Kidnapped

Page 08

I came forward cautiously, and giving ear as I came, heard some one rattling with dishes, and a little dry, eager cough that came in fits; but there was no sound of speech, and not a dog barked.

The door, as well as I could see it in the dim light, was a great piece of wood all studded with nails; and I lifted my hand with a faint heart under my jacket, and knocked once. Then I stood and waited. The house had fallen into a dead silence; a whole minute passed away, and nothing stirred but the bats overhead. I knocked again, and hearkened again. By this time my ears had grown so accustomed to the quiet, that I could hear the ticking of the clock inside as it slowly counted out the seconds; but whoever was in that house kept deadly still, and must have held his breath.

I was in two minds whether to run away; but anger got the upper hand, and I began instead to rain kicks and buffets on the door, and to shout out aloud for Mr. Balfour. I was in full career, when I heard the cough right overhead, and jumping back and looking up, beheld a man's head in a tall nightcap, and the bell mouth of a blunderbuss, at one of the first-storey windows.
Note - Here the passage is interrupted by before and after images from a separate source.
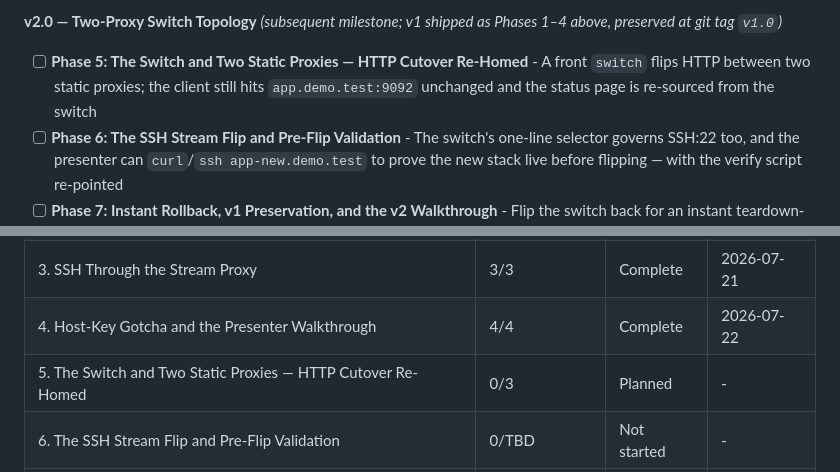
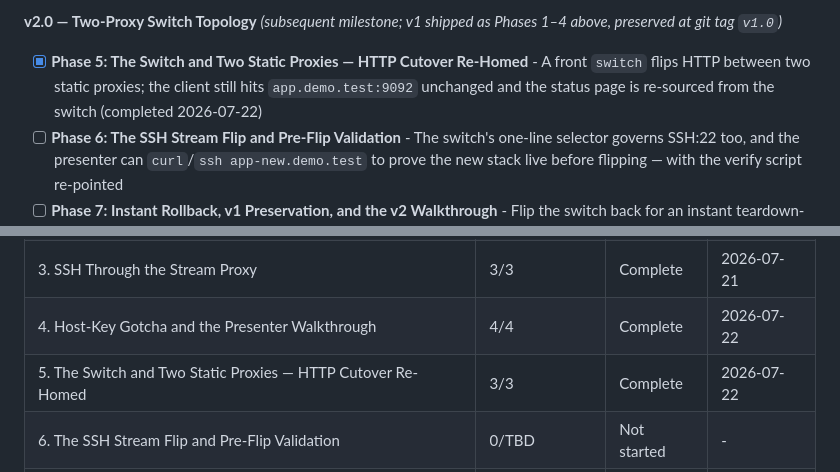
Before and after one commit to thegippygeek/nginx-redirect-demo, a Markdown page: .planning/ROADMAP.md, 2 parts joined by grey strips. Drawn GitHub-style.

```diff
--- a/.planning/ROADMAP.md
+++ b/.planning/ROADMAP.md
@@ -24,7 +24,7 @@ Decimal phases appear between their surrounding integers in numeric order.
 
 **v2.0 — Two-Proxy Switch Topology** *(subsequent milestone; v1 shipped as Phases 1–4 above, preserved at git tag `v1.0`)*
 
-- [ ] **Phase 5: The Switch and Two Static Proxies — HTTP Cutover Re-Homed** - A front `switch` flips HTTP between two static proxies; the client still hits `app.demo.test:9092` unchanged and the status page is re-sourced from the switch
+- [x] **Phase 5: The Switch and Two Static Proxies — HTTP Cutover Re-Homed** - A front `switch` flips HTTP between two static proxies; the client still hits `app.demo.test:9092` unchanged and the status page is re-sourced from the switch (completed 2026-07-22)
 - [ ] **Phase 6: The SSH Stream Flip and Pre-Flip Validation** - The switch's one-line selector governs SSH:22 too, and the presenter can `curl`/`ssh app-new.demo.test` to prove the new stack live before flipping — with the verify script re-pointed
 - [ ] **Phase 7: Instant Rollback, v1 Preservation, and the v2 Walkthrough** - Flip the switch back for an instant teardown-free rollback, prove the static proxies were never touched, keep v1 runnable, and rewrite the walkthrough for the v2 story
 
@@ -224,7 +224,7 @@ Phases execute in numeric order: 1 → 2 → 3 → 4 → 5 → 6 → 7
 | 2. The Live HTTP Cutover | 4/4 | Complete | 2026-07-21 |
 | 3. SSH Through the Stream Proxy | 3/3 | Complete | 2026-07-21 |
 | 4. Host-Key Gotcha and the Presenter Walkthrough | 4/4 | Complete | 2026-07-22 |
-| 5. The Switch and Two Static Proxies — HTTP Cutover Re-Homed | 0/3 | Planned | - |
+| 5. The Switch and Two Static Proxies — HTTP Cutover Re-Homed | 3/3 | Complete    | 2026-07-22 |
 | 6. The SSH Stream Flip and Pre-Flip Validation | 0/TBD | Not started | - |
 | 7. Instant Rollback, v1 Preservation, and the v2 Walkthrough | 0/TBD | Not started | - |
 
```
Also changed, not shown: other parts of .planning/ROADMAP.md (+3 -3 lines), .planning/REQUIREMENTS.md (+2 -2 lines), .planning/STATE.md (+16 -16 lines).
"It's loaded," said a voice.

"I have come here with a letter," I said, "to Mr. Ebenezer Balfour of Shaws. Is he here?"

"From whom is it?" asked the man with the blunderbuss.
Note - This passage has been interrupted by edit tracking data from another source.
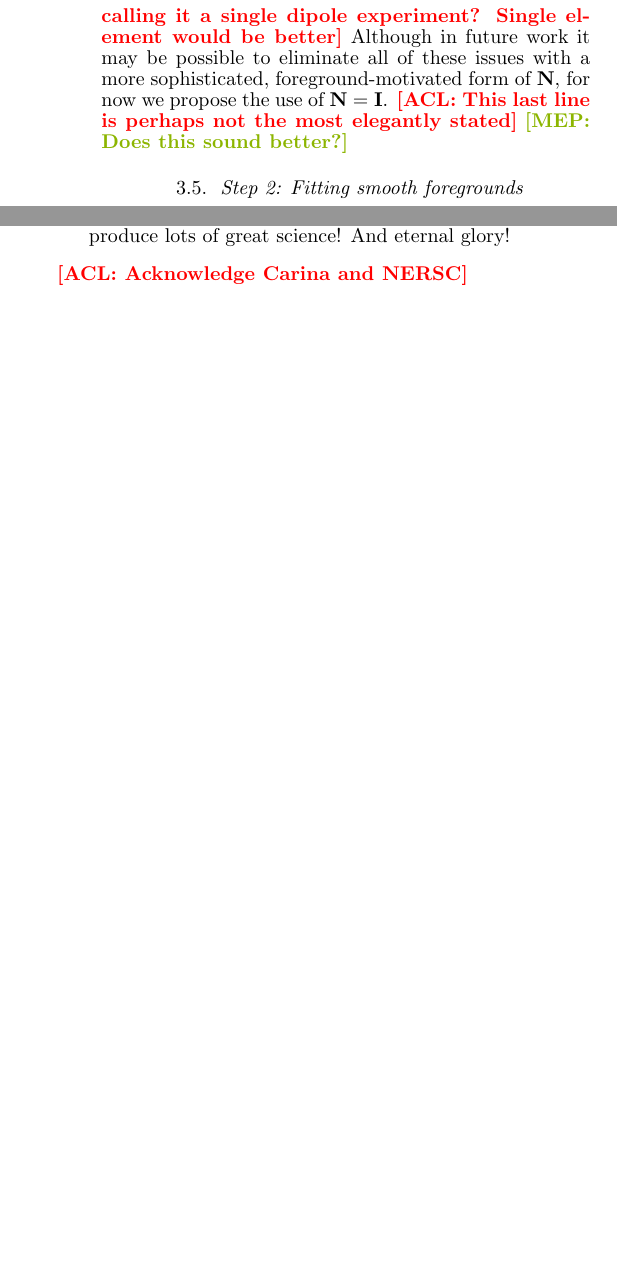
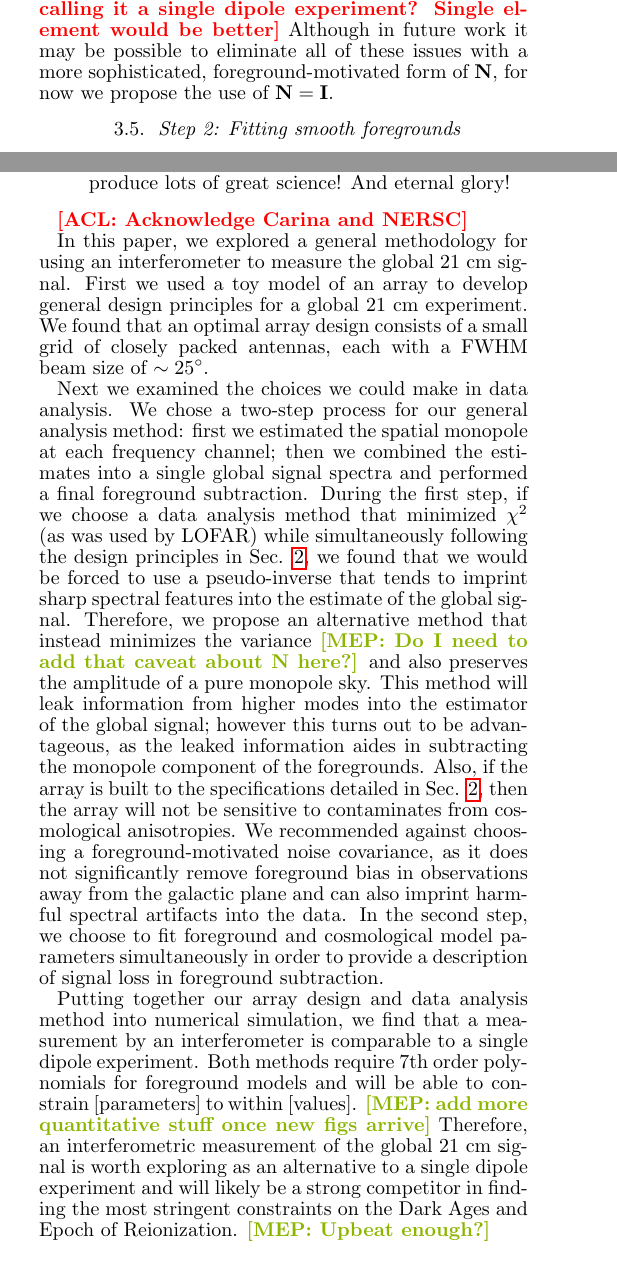
Before and after one commit to acliu/GlobalSignalInterferometerPaper, a LaTeX document (globalSigInterferometer.tex): two parts of the columns of pages 12 and 13 of 16 before the commit and two parts of the columns of pages 11 and 14 of 16 after it, joined at a grey line, cut so that both start at the same text, the shorter picture padded with empty space. Compiled offline with pdfLaTeX.

Commit message:
Wrote the first draft of the conclusion. I think the 2nd paragraph needs to be more concise & less technical.

```diff
--- a/globalSigInterferometer.tex
+++ b/globalSigInterferometer.tex
@@ -552,7 +552,7 @@ In Figure \ref{fig:Ncomparison}, we compare the global signal estimators that re
 	\label{fig:Ncomparison}
 \end{figure}
 
-More seriously, the use of the foreground-motivated $\N$ has the potential to introduce harmful artifacts into the final spectra. For example, bumpy spectral features are clearly visible in Figure \ref{fig:Ncomparison}, which can easily be confused with true spectral features in the cosmological signal. We find that such unsmooth structures are reasonably generic with the foreground-motivated $\N$. Much of this is because the quest to downweight brighter portions of the foreground sky requires the isolation of spatially small patches. To isolate these patches, high angular resolution is necessary, which means that the estimator must weight longer---and more chromatic---baselines more heavily. Long baselines also have the disadvantage of having low sensitivity to the monopole. With a heavier weighting of long baselines, it is more difficult for an interferometer to match the thermal noise sensitivity of a single dipole experiment. \acl{Why do we keep calling it a single dipole experiment? Single element would be better} Although in future work it may be possible to eliminate all of these issues with a more sophisticated, foreground-motivated form of $\N$, for now we propose the use of $\N = \mathbf{I}$. \acl{This last line is perhaps not the most elegantly stated} \mep{Does this sound better?}
+More seriously, the use of the foreground-motivated $\N$ has the potential to introduce harmful artifacts into the final spectra. For example, bumpy spectral features are clearly visible in Figure \ref{fig:Ncomparison}, which can easily be confused with true spectral features in the cosmological signal. We find that such unsmooth structures are reasonably generic with the foreground-motivated $\N$. Much of this is because the quest to downweight brighter portions of the foreground sky requires the isolation of spatially small patches. To isolate these patches, high angular resolution is necessary, which means that the estimator must weight longer---and more chromatic---baselines more heavily. Long baselines also have the disadvantage of having low sensitivity to the monopole. With a heavier weighting of long baselines, it is more difficult for an interferometer to match the thermal noise sensitivity of a single dipole experiment. \acl{Why do we keep calling it a single dipole experiment? Single element would be better} Although in future work it may be possible to eliminate all of these issues with a more sophisticated, foreground-motivated form of $\N$, for now we propose the use of $\N = \mathbf{I}$.
 
 \subsection{Step 2: Fitting smooth foregrounds}
 \label{sec:fitting}
@@ -722,6 +722,36 @@ In Figure \ref{fig:reionContoursPoly7Poly6} the polynomial order $N_\textrm{poly
 
 \acl{Acknowledge Carina and NERSC}
 
+%\bf Reverse Outline \rm \mep{mostly for my use in writing the conclusion}
+%\begin{itemize}
+%\item The purpose of our paper is to explore ``a general theory of interferometric measurements of the global 21 cm signal.''
+%\item General Principles of Array Design
+%	\begin{itemize}
+%	\item ``The optimal baseline consists of antennas that are placed as close together as is physically possible.''
+%	\item We found the optimal beam size for each element of the array to be $\sim25^\circ$ (FWHM).
+%	\item The array does not have to be large; even a small $3\times3$ or $4\times4$ grid array would be as sensitive as a single dipole experiment.
+%	\end{itemize}
+%\item Data Analysis
+%	\begin{itemize}
+%	\item General Method: 1) Estimate the spatial monopole at each frequency channel. 2) Combine into a global signal spectra and again subtract the foreground.
+%	\item If during step 1 we choose a data analysis method that minimizes $\chi^2$ (as was used by LOFAR \mep{Keep this only if we add that discussion at the end of Sec. \ref{sec:badMmatrix}}) while simultaneously following the design principles in Sec. \ref{sec:BackOfEnvelopeArrayDesign}, we must use a pseudo-inverse that tends to imprint sharp spectral features into the estimate of the global signal.
+%	\item Therefore, we propose an alternative method that minimizes the variance \mep{Do I need to add that caveat about $\N$ here?} and preserves the amplitude of a pure monopole sky.
+%	\item This method will leak information from higher modes into the estimator of the global signal; however this turns out to be advantageous, as the leaked information aides in subtracting the monopole component of the foregrounds.
+%	\item Also, if the array is built to the specifications detailed in Sec. \ref{sec:BackOfEnvelopeArrayDesign}, then the array will not be sensitive to cosmological anisotropies. Thus, the leakage will not add contaminants of cosmological origin.
+%	\item We recommend choosing our noise-covariance matrix $\N$ to be the identity, as a foreground-motivated $\N$ does not significantly remove foreground bias in observations away from the galactic plane and can also imprint harmful spectral artifacts into the data.
+%	\item Moving on to step 2, we choose to fit foreground and cosmological model parameters simultaneously in order to provide a description of signal loss in foreground subtraction.
+%	\end{itemize}
+%\item Simulation Results!
+%
+%\end{itemize}
+
+In this paper, we explored a general methodology for using an interferometer to measure the global 21 cm signal. First we used a toy model of an array to develop general design principles for a global 21 cm experiment. We found that an optimal array design consists of a small grid of closely packed antennas, each with a FWHM beam size of $\sim25^\circ$.
+
+Next we examined the choices we could make in data analysis. We chose a two-step process for our general analysis method: first we estimated the spatial monopole at each frequency channel; then we combined the estimates into a single global signal spectra and performed a final foreground subtraction. During the first step, if we choose a data analysis method that minimized $\chi^2$ (as was used by LOFAR) while simultaneously following the design principles in Sec. \ref{sec:BackOfEnvelopeArrayDesign}, we found that we would be forced to use a pseudo-inverse that tends to imprint sharp spectral features into the estimate of the global signal. Therefore, we propose an alternative method that instead minimizes the variance \mep{Do I need to add that caveat about $\N$ here?} and also preserves the amplitude of a pure monopole sky. This method will leak information from higher modes into the estimator of the global signal; however this turns out to be advantageous, as the leaked information aides in subtracting the monopole component of the foregrounds. Also, if the array is built to the specifications detailed in Sec. \ref{sec:BackOfEnvelopeArrayDesign}, then the array will not be sensitive to contaminates from cosmological anisotropies. We recommended against choosing a foreground-motivated noise covariance, as it does not significantly remove foreground bias in observations away from the galactic plane and can also imprint harmful spectral artifacts into the data. In the second step, we choose to fit foreground and cosmological model parameters simultaneously in order to provide a description of signal loss in foreground subtraction.
+
+Putting together our array design and data analysis method into numerical simulation, we find that a measurement by an interferometer is comparable to a single dipole experiment. Both methods require 7th order polynomials for foreground models and will be able to constrain [parameters] to within [values]. \mep{add more quantitative stuff once new figs arrive} Therefore, an interferometric measurement of the global 21 cm signal is worth exploring as an alternative to a single dipole experiment and will likely be a strong competitor in finding the most stringent constraints on the Dark Ages and Epoch of Reionization. \mep{Upbeat enough?}
+
+
 
 \appendix
 \section{Proof of minimum-variance property of global signal estimator}
```
Also changed, not shown: globalSigInterferometer.tex (6 more changed lines).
"That is neither here nor there," said I, for I was growing very wroth.

"Well," was the reply, "ye can put it down upon the doorstep, and be off with ye."

"I will do no such thing," I cried. "I will deliver it into Mr. Balfour's hands, as it was meant I should. It is a letter of introduction."

"A what?" cried the voice, sharply.

I repeated what I had said.

"Who are ye, yourself?" was the next question, after a considerable pause.

"I am not ashamed of my name," said I. "They call me David Balfour."

At that, I made sure the man started, for I heard the blunderbuss rattle on the window-sill; and it was after quite a long pause, and with a curious change of voice, that the next question followed:

"Is your father dead?"

I was so much surprised at this, that I could find no voice to answer, but stood staring.

"Ay" the man resumed, "he'll be dead, no doubt; and that'll be what brings ye chapping to my door." Another pause, and then defiantly, "Well, man," he said, "I'll let ye in;" and he disappeared from the window.

Kidnapped Page 09

Robert Louis Stevenson Stories

Free Books in the public domain from the Classic Literature Library ©

Robert Louis Stevenson
Classic Literature Library

All Pages of This Book